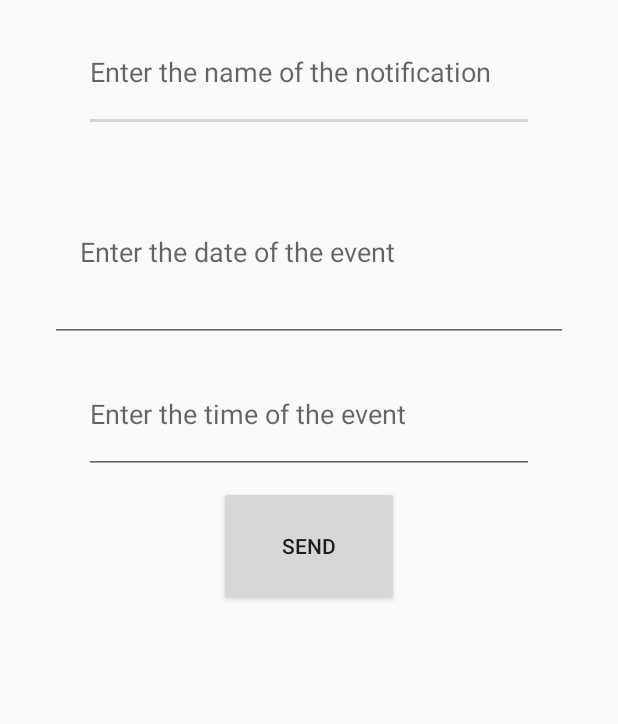
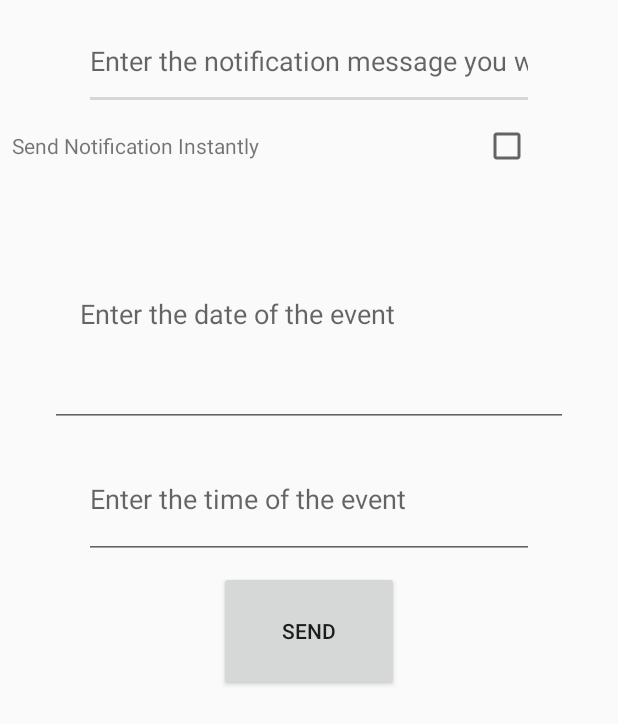
Before and after one commit to njs236/equipapp, an Android app: the layout fragment_notis.xml on its own in the app's theme, with its tools: preview values and no code run, on a phone screen of 412 x 824 dp. Shown: the top 724 px of the screen. Run offline under Robolectric (Android 15) with nearby library versions, the phone set to English and light mode, and no system bars; network calls fail.

Commit message:
Finishing up android app

```diff
--- a/android/app/src/main/res/layout/fragment_notis.xml
+++ b/android/app/src/main/res/layout/fragment_notis.xml
@@ -16,7 +16,7 @@
         <EditText
                 android:id="@+id/notiDescription"
                 android:layout_width="300dp"
-                android:layout_height="80dp"
+                android:layout_height="65dp"
                 android:layout_gravity="center_horizontal"
                 android:layout_marginStart="8dp"
                 android:layout_marginTop="8dp"
@@ -28,16 +28,15 @@
                 android:inputType="textPersonName"
                 app:layout_constraintEnd_toEndOf="parent"
                 app:layout_constraintStart_toStartOf="parent"
-                app:layout_constraintTop_toTopOf="parent" />
+                app:layout_constraintTop_toTopOf="parent"/>
 
         <EditText
                 android:id="@+id/notiDate"
                 android:layout_width="345dp"
-                android:layout_height="120dp"
+                android:layout_height="151dp"
                 android:layout_gravity="center_horizontal"
                 android:layout_margin="20dp"
                 android:layout_marginStart="10dp"
-                android:layout_marginTop="8dp"
                 android:layout_marginEnd="7dp"
                 android:layout_weight="0.5"
                 android:ems="10"
@@ -46,7 +45,7 @@
                 android:padding="20dp"
                 app:layout_constraintEnd_toEndOf="parent"
                 app:layout_constraintStart_toStartOf="parent"
-                app:layout_constraintTop_toBottomOf="@+id/notiDescription" android:inputType="date"/>
+                app:layout_constraintTop_toBottomOf="@+id/linearLayout" android:inputType="date"/>
 
         <EditText
                 android:id="@+id/notiTime"
@@ -70,13 +69,30 @@
                 android:layout_height="80dp"
                 android:layout_gravity="center_horizontal"
                 android:layout_marginStart="8dp"
-                android:layout_marginTop="8dp"
                 android:layout_marginEnd="8dp"
                 android:layout_weight="0.5"
                 android:text="@string/question_send"
                 app:layout_constraintEnd_toEndOf="parent"
                 app:layout_constraintStart_toStartOf="parent"
-                app:layout_constraintTop_toBottomOf="@+id/notiTime" />
+                android:layout_marginTop="8dp" app:layout_constraintTop_toBottomOf="@+id/notiTime"/>
+        <LinearLayout
+                android:orientation="horizontal"
+                android:layout_width="match_parent"
+                android:layout_height="wrap_content"
+                android:weightSum="4" android:layout_marginTop="8dp"
+                app:layout_constraintTop_toBottomOf="@+id/notiDescription" android:id="@+id/linearLayout"
+                app:layout_constraintEnd_toEndOf="parent" android:layout_marginEnd="8dp"
+                app:layout_constraintStart_toStartOf="parent" android:layout_marginStart="8dp">
+            <TextView
+                    android:text="Send Notification Instantly"
+                    android:layout_width="wrap_content"
+                    android:layout_height="wrap_content" tools:layout_editor_absoluteY="88dp"
+                    tools:layout_editor_absoluteX="42dp" android:id="@+id/noti_tvInstant" android:layout_weight="3"/>
+            <CheckBox
+                    android:enabled="true"
+                    android:layout_width="wrap_content"
+                    android:layout_height="wrap_content" android:id="@+id/noti_checkInstant" android:layout_weight="1"/>
+        </LinearLayout>
 
     </android.support.constraint.ConstraintLayout>
 
--- a/android/app/src/main/res/values/strings.xml
+++ b/android/app/src/main/res/values/strings.xml
@@ -3,10 +3,10 @@
     <string name="title_map">Map</string>
     <string name="title_details">Details</string>
     <string name="title_talks">Talks</string>
-    <string name="title_question">Post Question</string>
+    <string name="title_question">Question</string>
     <string name="title_home">Home</string>
     <string name="title_dashboard">Dashboard</string>
-    <string name="title_notifications">Notifications</string>
+    <string name="title_notifications">Send Notification</string>
 
     <!-- TODO: Remove or change this placeholder text -->
     <string name="hello_blank_fragment">Hello blank fragment</string>
@@ -17,7 +17,7 @@
     <string name="question_send">Send</string>
     <string name="title_questions">Questions</string>
     <string name="title_send_notification">Send Notification</string>
-    <string name="hint_noti_name">Enter the name of the notification</string>
+    <string name="hint_noti_name">Enter the notification message you want to send</string>
     <string name="hint_noti_time">Enter the time of the event</string>
     <string name="hint_noti_date">Enter the date of the event</string>
     <string name="title_more">More</string>
```
Also changed, not shown: android/app/src/main/java/com/nathan/equipapp/assets/Notification.kt (+19 -0 lines), android/app/src/main/java/com/nathan/equipapp/services/NotificationService.kt (+164 -12 lines), android/app/src/main/java/com/nathan/equipapp/ui/MainActivity.kt (+19 -2 lines), android/app/src/main/java/com/nathan/equipapp/ui/NotificationFragment.kt (+56 -15 lines), android/app/src/main/res/drawable/ic_audiotrack_black_24dp.xml (added, +9 -0 lines), android/app/src/main/res/drawable/ic_details_black_24dp.xml (added, +9 -0 lines), android/app/src/main/res/drawable/ic_map_black_24dp.xml (added, +9 -0 lines), android/app/src/main/res/drawable/ic_message_black_24dp.xml (added, +9 -0 lines), android/app/src/main/res/layout/activity_main.xml (+12 -2 lines), android/app/src/main/res/menu/dev.xml (added, +24 -0 lines), android/app/src/main/res/menu/navigation.xml (+4 -4 lines).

• **Required work**: Work out the number of lines in the listing above that hold the string "main". Reply with that number only.

• **Finished task**: 5